__About this task__: Below are the entries; return every line among them that holds the word "image".

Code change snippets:
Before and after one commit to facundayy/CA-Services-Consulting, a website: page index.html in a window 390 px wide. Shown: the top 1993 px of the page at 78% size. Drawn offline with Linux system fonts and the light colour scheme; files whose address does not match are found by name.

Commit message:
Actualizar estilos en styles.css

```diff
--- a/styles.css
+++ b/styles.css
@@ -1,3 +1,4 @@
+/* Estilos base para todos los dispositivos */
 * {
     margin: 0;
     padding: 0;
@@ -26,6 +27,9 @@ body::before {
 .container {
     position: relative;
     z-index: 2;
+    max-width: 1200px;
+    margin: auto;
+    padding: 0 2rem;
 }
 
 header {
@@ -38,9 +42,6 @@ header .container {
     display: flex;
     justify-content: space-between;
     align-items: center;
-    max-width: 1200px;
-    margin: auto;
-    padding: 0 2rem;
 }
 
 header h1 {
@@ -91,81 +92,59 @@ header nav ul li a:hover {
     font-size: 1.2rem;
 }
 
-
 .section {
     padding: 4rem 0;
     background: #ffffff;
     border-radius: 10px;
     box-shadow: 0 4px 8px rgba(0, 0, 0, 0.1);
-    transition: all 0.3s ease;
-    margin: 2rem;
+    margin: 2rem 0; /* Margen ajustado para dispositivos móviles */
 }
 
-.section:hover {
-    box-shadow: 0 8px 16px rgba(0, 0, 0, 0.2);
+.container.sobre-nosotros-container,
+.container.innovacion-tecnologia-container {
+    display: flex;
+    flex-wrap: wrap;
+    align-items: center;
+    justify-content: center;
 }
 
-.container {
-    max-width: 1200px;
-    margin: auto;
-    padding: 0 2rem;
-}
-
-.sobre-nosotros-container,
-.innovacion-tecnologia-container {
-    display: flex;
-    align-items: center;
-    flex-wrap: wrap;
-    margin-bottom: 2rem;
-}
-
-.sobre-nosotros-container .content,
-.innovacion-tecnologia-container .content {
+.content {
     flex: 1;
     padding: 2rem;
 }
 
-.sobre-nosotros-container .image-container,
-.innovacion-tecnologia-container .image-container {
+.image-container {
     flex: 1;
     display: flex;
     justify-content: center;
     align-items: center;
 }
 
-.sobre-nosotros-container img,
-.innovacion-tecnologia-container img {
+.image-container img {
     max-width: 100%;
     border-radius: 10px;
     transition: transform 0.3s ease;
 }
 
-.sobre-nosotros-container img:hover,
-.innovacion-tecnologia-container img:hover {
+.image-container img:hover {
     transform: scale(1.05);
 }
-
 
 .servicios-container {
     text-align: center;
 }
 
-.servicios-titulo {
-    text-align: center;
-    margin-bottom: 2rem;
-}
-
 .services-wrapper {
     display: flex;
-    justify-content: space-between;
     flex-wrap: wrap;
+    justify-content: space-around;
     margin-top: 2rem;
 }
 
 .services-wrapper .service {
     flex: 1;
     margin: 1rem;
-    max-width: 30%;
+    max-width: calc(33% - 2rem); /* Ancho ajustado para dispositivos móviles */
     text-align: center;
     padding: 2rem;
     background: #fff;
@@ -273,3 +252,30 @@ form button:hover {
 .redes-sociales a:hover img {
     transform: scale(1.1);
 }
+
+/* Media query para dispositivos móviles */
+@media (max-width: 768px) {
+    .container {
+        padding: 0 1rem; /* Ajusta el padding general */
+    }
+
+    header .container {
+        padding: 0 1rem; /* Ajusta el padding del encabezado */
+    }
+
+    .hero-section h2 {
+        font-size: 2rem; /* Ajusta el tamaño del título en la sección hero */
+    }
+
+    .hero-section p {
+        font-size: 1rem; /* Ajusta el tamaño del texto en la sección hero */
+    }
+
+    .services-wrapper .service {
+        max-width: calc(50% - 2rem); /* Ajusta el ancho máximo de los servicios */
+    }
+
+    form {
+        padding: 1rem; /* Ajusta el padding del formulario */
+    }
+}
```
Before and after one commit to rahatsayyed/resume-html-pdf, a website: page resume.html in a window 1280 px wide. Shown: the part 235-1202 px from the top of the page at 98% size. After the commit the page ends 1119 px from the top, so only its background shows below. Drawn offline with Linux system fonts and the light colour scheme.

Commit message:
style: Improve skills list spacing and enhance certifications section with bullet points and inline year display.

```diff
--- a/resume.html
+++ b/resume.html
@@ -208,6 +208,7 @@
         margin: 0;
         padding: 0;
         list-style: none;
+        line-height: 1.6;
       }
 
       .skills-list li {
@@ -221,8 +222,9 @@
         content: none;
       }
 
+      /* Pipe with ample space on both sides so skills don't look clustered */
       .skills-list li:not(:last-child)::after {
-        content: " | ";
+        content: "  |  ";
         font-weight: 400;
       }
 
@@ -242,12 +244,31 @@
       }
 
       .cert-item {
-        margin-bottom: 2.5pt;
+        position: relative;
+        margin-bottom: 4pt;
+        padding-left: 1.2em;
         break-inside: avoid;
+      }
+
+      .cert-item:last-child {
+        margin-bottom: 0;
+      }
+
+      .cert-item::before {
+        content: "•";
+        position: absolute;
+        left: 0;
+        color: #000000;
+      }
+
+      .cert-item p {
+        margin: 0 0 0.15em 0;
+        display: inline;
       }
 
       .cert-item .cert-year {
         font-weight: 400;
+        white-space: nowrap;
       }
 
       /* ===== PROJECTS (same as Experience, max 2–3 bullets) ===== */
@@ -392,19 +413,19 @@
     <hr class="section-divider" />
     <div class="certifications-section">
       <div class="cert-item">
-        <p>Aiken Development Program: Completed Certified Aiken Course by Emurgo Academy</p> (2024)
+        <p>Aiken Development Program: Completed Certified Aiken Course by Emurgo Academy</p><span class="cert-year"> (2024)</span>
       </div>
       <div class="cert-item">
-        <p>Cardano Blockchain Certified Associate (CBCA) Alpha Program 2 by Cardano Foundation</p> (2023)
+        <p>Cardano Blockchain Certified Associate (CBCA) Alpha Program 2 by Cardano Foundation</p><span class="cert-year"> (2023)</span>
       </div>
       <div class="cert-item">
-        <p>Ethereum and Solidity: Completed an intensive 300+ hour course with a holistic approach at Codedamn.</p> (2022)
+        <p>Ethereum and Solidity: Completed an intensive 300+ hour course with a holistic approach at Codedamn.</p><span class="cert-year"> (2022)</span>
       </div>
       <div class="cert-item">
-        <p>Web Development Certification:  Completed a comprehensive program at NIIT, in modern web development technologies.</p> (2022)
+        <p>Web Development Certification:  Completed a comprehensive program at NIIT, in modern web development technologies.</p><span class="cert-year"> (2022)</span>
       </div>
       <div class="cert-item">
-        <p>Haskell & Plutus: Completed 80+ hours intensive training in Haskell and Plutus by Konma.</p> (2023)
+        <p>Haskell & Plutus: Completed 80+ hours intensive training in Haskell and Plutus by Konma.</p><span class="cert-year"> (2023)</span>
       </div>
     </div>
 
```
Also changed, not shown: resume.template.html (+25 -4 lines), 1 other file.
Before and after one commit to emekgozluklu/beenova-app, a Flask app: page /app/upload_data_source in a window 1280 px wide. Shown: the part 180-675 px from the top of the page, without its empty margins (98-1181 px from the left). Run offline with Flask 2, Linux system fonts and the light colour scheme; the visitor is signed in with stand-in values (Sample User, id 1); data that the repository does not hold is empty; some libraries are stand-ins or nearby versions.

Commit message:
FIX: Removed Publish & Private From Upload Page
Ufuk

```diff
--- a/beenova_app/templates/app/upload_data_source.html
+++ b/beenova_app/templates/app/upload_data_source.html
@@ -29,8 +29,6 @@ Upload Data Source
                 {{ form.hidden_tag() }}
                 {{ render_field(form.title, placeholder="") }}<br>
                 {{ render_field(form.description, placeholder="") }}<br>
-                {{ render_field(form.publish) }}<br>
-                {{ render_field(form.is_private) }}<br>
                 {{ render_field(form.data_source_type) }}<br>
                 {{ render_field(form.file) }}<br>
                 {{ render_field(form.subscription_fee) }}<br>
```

__Response area__:
-.sobre-nosotros-container .image-container,
-.innovacion-tecnologia-container .image-container {
+.image-container {
+.image-container img {
+.image-container img:hover {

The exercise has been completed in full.